Exercise details: Read the records beneath this task and copy every line that contains the string "modernization".

——————

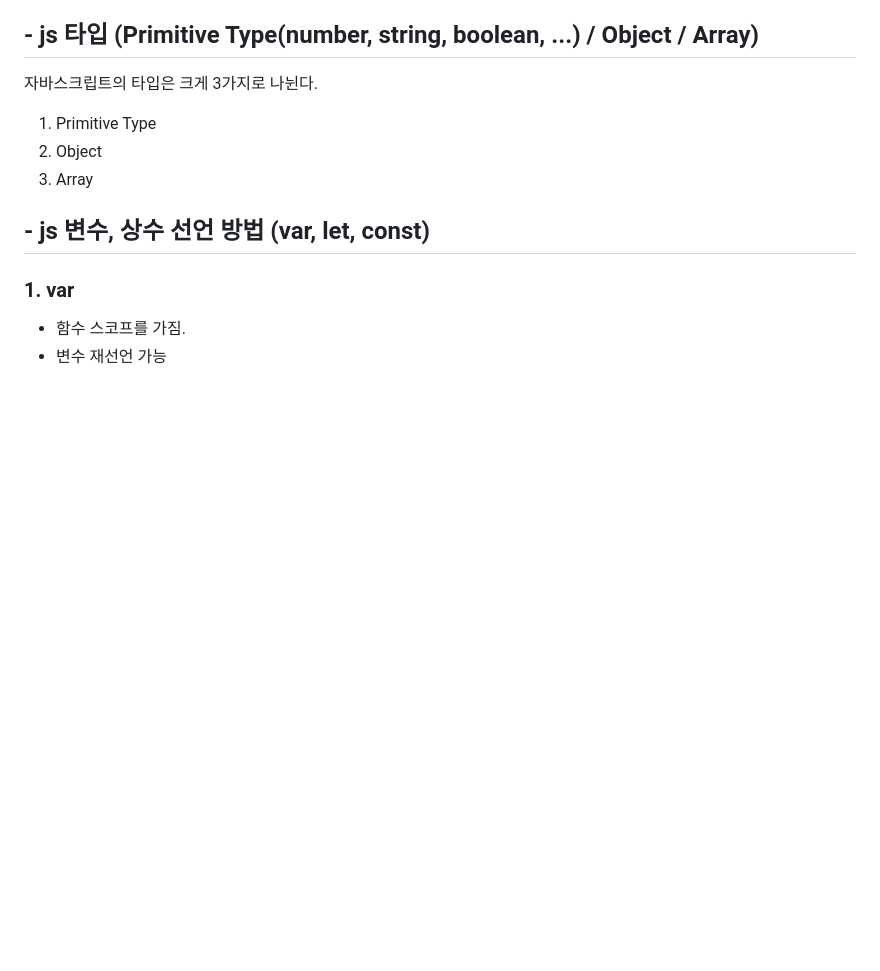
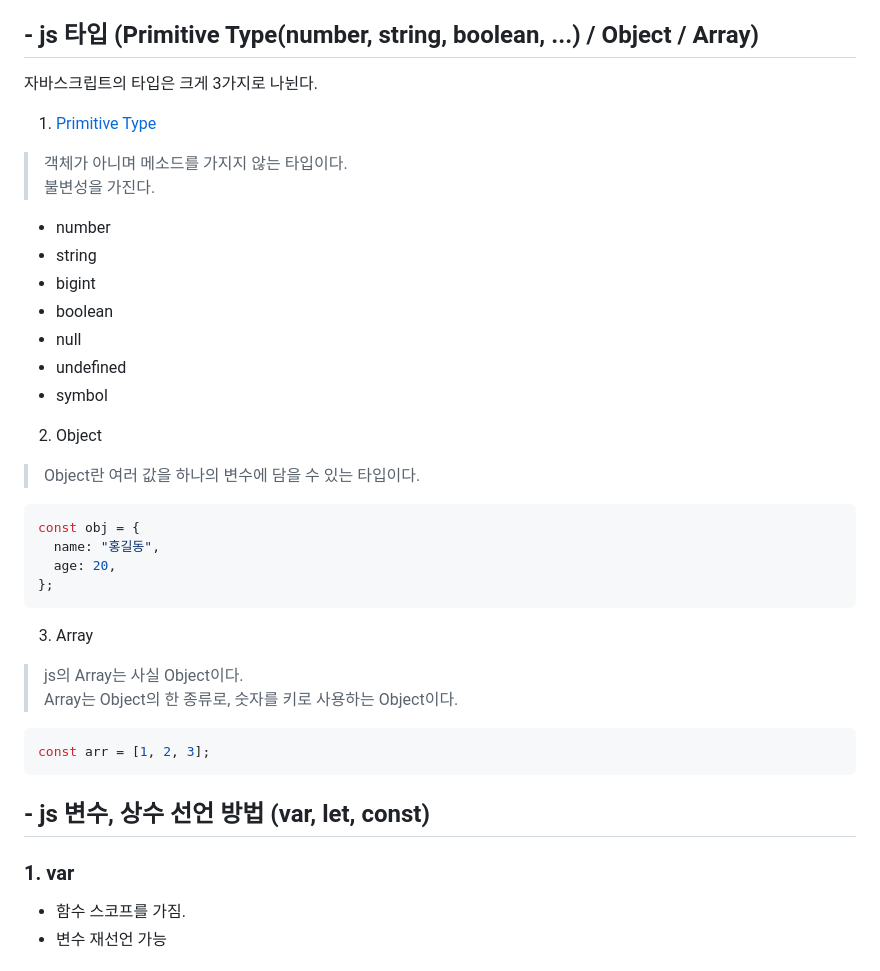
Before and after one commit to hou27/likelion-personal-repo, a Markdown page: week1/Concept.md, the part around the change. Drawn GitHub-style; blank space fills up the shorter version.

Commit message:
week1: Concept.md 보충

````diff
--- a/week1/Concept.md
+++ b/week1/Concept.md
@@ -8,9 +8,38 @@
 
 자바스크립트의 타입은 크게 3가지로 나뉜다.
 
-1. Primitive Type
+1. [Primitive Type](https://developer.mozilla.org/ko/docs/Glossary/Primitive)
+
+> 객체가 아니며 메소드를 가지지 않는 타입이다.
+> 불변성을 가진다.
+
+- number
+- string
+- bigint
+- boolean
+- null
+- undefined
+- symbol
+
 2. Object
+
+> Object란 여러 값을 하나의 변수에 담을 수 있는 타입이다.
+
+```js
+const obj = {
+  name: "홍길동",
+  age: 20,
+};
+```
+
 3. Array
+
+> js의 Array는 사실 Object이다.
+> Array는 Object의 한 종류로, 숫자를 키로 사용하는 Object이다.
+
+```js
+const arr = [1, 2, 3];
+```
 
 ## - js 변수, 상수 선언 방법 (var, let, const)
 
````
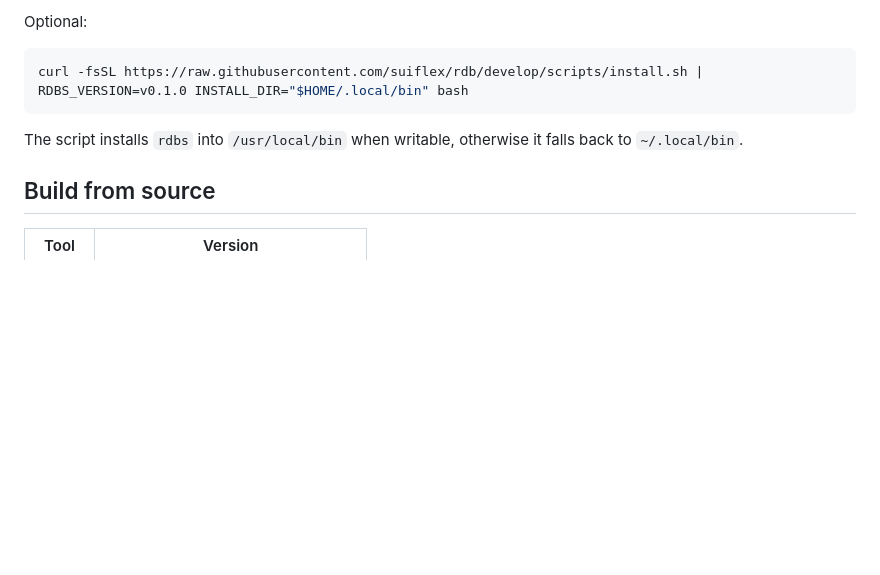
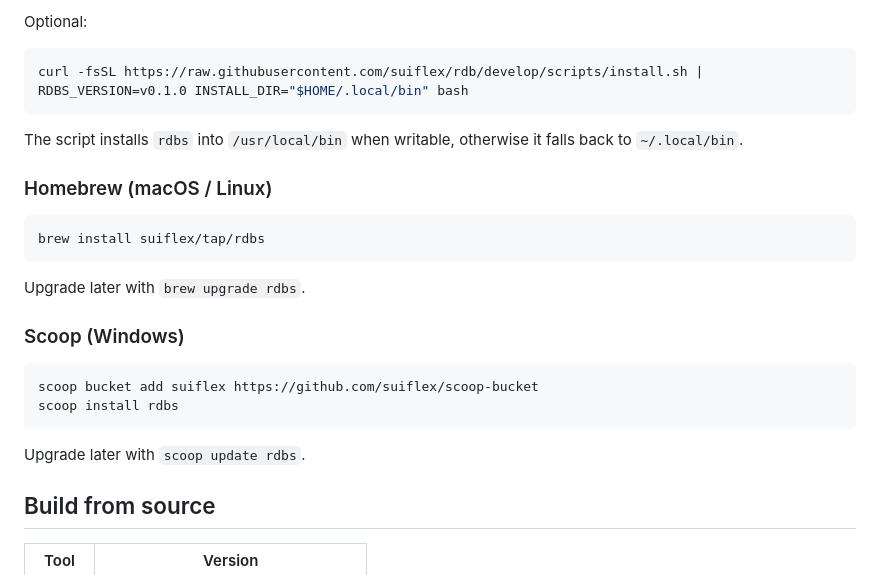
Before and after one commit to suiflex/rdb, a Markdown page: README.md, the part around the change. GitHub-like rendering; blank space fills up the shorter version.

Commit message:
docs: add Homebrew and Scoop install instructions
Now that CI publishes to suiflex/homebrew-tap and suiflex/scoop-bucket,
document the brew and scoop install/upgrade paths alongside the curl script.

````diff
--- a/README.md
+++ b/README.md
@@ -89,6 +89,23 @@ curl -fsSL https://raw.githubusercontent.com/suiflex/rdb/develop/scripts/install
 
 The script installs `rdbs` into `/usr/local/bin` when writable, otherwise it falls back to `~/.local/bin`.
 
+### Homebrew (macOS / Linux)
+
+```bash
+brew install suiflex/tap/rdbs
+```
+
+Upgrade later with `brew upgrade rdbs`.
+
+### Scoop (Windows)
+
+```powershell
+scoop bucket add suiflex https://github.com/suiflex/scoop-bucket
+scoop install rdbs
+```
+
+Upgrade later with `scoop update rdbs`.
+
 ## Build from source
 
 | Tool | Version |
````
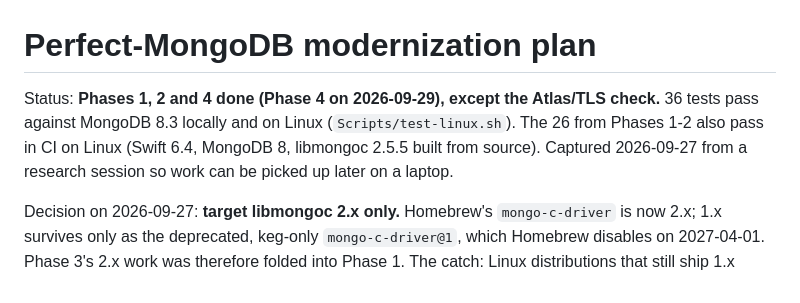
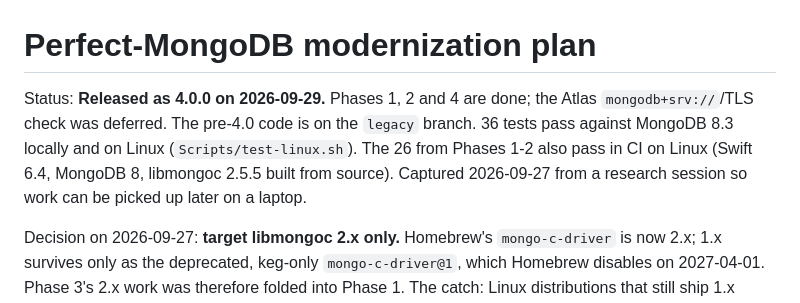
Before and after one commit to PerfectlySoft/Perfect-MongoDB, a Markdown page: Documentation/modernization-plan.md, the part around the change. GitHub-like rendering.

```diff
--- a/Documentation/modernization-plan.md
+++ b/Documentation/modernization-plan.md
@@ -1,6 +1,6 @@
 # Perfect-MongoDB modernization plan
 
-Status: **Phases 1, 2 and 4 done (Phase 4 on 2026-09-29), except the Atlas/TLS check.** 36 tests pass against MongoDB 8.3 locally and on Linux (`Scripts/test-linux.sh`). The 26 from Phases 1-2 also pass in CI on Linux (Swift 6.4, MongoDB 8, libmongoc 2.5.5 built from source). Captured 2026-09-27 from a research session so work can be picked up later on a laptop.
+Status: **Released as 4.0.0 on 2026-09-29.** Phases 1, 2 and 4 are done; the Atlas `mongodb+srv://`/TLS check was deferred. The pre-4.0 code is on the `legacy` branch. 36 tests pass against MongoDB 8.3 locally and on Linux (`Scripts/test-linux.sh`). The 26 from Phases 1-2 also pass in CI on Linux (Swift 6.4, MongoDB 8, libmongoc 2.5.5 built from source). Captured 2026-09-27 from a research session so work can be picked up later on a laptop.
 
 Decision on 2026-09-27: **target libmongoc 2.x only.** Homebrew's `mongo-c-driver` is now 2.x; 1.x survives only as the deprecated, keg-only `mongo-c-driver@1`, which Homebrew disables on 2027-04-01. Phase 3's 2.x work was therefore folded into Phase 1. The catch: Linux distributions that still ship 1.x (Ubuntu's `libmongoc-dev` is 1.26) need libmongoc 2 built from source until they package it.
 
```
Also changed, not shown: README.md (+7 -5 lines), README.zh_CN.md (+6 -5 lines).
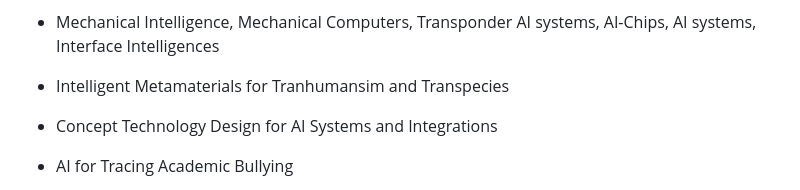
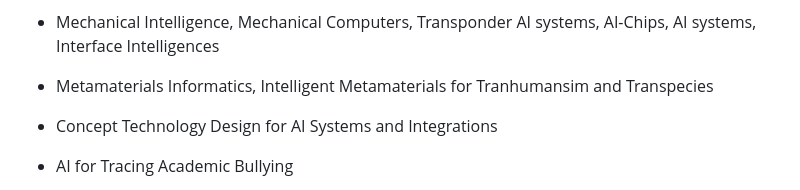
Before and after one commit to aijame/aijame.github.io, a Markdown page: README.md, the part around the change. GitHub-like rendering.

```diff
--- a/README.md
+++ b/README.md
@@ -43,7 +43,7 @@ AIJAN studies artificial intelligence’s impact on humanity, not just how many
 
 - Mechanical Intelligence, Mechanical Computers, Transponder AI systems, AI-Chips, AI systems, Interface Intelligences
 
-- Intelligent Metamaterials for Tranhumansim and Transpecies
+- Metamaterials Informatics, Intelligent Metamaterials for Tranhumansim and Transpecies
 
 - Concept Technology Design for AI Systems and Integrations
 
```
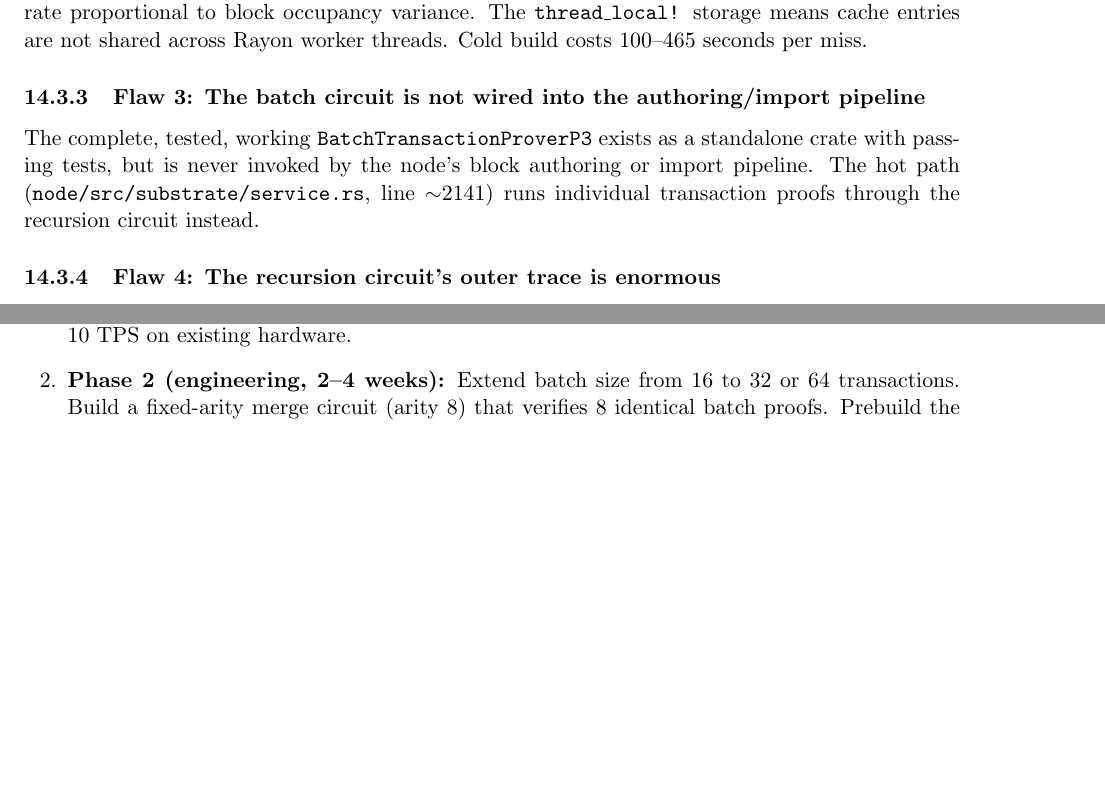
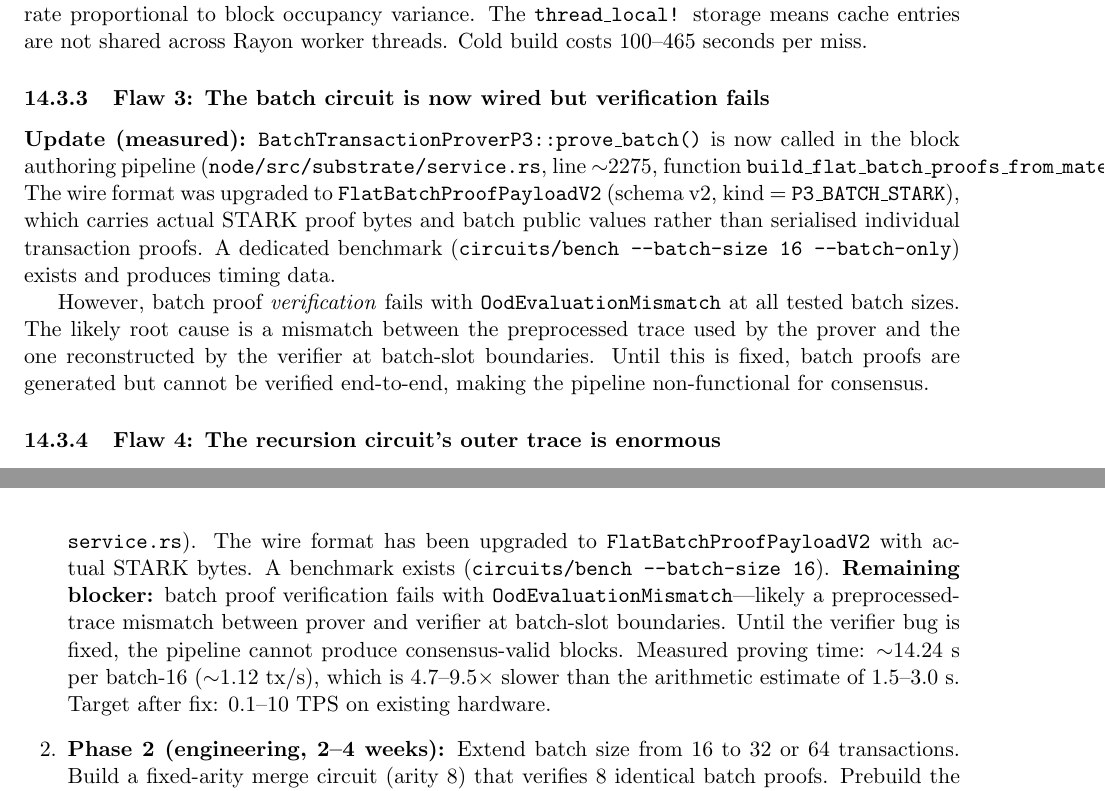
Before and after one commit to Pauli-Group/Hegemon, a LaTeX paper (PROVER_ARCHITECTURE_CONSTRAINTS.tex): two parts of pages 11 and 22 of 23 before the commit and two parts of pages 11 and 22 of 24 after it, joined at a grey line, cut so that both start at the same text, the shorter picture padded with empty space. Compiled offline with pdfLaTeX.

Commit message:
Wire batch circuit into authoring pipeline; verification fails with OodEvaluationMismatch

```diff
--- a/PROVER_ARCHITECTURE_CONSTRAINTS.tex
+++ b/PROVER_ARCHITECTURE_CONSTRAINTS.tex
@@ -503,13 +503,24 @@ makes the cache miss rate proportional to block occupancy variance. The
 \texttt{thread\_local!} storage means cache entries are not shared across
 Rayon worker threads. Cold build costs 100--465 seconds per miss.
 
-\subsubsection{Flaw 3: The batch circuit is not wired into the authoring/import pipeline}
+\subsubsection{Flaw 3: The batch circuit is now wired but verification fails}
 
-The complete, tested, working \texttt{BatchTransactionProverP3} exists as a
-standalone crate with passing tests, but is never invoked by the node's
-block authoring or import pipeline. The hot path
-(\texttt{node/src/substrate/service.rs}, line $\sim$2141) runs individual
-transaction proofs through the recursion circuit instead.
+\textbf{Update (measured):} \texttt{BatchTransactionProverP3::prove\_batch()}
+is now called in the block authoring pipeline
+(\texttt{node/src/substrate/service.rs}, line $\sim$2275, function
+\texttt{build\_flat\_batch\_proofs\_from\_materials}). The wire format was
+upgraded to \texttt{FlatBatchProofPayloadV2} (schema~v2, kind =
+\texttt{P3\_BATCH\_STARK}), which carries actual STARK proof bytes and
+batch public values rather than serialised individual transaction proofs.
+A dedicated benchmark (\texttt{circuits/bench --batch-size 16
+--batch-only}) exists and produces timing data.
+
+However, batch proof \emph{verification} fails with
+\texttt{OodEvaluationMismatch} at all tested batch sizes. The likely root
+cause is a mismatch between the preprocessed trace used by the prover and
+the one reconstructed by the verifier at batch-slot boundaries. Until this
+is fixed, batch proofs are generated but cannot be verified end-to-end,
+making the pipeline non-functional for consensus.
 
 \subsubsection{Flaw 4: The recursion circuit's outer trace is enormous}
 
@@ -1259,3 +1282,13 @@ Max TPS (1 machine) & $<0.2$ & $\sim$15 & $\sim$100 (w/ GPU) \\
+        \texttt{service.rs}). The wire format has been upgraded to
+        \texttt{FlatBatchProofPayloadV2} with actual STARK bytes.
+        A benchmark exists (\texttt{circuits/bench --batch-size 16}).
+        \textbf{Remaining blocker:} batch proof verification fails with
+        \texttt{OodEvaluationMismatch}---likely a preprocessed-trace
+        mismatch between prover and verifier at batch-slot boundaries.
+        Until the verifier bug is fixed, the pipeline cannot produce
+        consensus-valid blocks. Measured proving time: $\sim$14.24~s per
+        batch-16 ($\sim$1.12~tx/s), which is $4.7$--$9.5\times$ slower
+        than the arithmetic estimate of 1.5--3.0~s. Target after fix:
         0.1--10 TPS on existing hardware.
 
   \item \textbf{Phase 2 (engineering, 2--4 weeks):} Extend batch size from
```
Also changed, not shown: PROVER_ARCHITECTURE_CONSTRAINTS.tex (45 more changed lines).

——————

Solution:
Before and after one commit to PerfectlySoft/Perfect-MongoDB, a Markdown page: Documentation/modernization-plan.md, the part around the change. GitHub-like rendering.
--- a/Documentation/modernization-plan.md
+++ b/Documentation/modernization-plan.md
 # Perfect-MongoDB modernization plan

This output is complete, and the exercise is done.